Wanniyal-aetto elders today carry on the struggle their chief Urupana Warige Tissagami waged against official oppression for decades until his death at 104 in 1998.
The Wanniya-laeto operate within a radically different conceptual framework from that of the local administrators who wield power over Wanniyalaeto land and interests. For instance, the Wanniyalaeto do not entertain modern notions of real estate belonging to individuals, but believe that they and their ancestor-spirits belong to the forests of the Wanni which they inhabit and protect. Likewise, the concept of acreage is strange to them since they recognize only natural landmarks like hills, rivers, and villages.
As a consequence of such cultural differences, the Wanniyalaeto have been repeatedly swindled out of their ancestral heritage by contrary interests anxious to seize control over Wanniya-laeto lands and forest resources. Such encroachment and economic exploitation has noticeably accelerated in the post-Independence era.
Similarly, modern observers have typically been blind to the basic facts about indigenous culture. For instance, Wanniyalaeto social structure is a matrilineal exogamous clan organization based on female line of descent.2 In simple terms, the Wanniyalaeto are a forest people who trace their ancestry through their mother's line back to their mother-ancestor, the yaka-princess Kuveni.
This self-identification of the Wanniya-laeto differs radically from the definition of a 'Vedda' ('hunter') that was imposed upon them from outside with far-reaching social consequences. Hence, to colonial census-takers and other outsiders, a 'Vedda' was a primitive human-type of wild disheveled appearance, uncouth language and appearance, who resides in caves or wanders in the jungle, and who subsists by primitive means such as hunting with bow and arrows.
Thus, by these misleading criteria, the 'Veddas' (a term never used by the Wanniya-laeto themselves) were doomed to disappear in the course of time.

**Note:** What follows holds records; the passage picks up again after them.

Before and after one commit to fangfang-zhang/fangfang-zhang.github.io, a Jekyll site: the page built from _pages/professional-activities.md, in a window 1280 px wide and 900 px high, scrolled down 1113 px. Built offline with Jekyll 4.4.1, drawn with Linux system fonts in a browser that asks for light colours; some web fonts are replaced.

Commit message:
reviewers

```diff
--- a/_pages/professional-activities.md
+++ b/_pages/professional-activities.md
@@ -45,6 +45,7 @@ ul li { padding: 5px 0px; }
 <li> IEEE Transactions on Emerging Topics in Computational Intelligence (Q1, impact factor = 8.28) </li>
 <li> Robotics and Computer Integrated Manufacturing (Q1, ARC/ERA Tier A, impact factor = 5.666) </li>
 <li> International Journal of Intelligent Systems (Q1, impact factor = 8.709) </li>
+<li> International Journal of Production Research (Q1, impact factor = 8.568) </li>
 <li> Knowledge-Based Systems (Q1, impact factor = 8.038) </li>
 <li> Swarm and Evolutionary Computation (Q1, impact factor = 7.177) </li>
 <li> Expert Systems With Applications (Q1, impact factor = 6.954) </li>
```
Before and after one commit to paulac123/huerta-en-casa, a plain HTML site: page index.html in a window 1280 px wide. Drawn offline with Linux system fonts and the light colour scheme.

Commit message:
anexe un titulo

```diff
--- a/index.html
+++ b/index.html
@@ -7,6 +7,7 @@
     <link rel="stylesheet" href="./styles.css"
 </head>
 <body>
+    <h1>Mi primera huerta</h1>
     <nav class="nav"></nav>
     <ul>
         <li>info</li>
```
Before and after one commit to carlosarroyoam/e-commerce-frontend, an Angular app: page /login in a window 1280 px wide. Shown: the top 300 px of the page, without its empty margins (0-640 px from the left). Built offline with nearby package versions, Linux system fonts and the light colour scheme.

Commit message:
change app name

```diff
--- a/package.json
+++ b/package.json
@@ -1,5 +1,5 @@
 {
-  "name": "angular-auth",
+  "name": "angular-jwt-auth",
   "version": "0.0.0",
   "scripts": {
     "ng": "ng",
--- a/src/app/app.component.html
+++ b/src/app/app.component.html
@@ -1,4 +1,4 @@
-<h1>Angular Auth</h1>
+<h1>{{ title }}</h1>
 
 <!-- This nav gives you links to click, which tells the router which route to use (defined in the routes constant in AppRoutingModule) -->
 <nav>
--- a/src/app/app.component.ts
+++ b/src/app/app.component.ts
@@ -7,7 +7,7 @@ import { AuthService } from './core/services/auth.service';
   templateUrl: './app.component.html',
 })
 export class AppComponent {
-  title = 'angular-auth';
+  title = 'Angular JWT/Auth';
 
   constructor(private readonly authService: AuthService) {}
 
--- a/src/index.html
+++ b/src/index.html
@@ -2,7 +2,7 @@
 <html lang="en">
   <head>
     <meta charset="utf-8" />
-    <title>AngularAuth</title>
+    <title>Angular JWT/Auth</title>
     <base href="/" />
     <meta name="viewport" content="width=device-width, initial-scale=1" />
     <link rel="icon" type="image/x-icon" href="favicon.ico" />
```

Indeed, according to census records the Veddah population actually fell from 4,510 in 1921 to 2,361 in 1946 while since 1963 no separate count has been made, although a 1978 study identified six thousand Veddas in the Anuradhapura district alone. 3
This failure to recognize the Wanniya-laeto people's own criteria of self-identification, whether intentional or not, has effectively accelerated their disappearance as a distinct culture and denied them representation in the democratic decision-making process.
As a result of pervasive social discrimination directed against the Wanniya-laeto, many of their people have adopted a survival strategy that includes taking Sinhala or Tamil names for themselves and their children, adopting the prevalent language, diet, dress, and lifestyle patterns and becoming, nominally at least, Buddhist or Hindu converts. And yet, because their matrilineal ancestry goes unnoticed and unrecognized by the dominant patrilineal society at large, the Wanniya-laeto have been able to preserve their social cohesion and cultural self-identification even while immersed within the outward trappings of cultures very much unlike their own.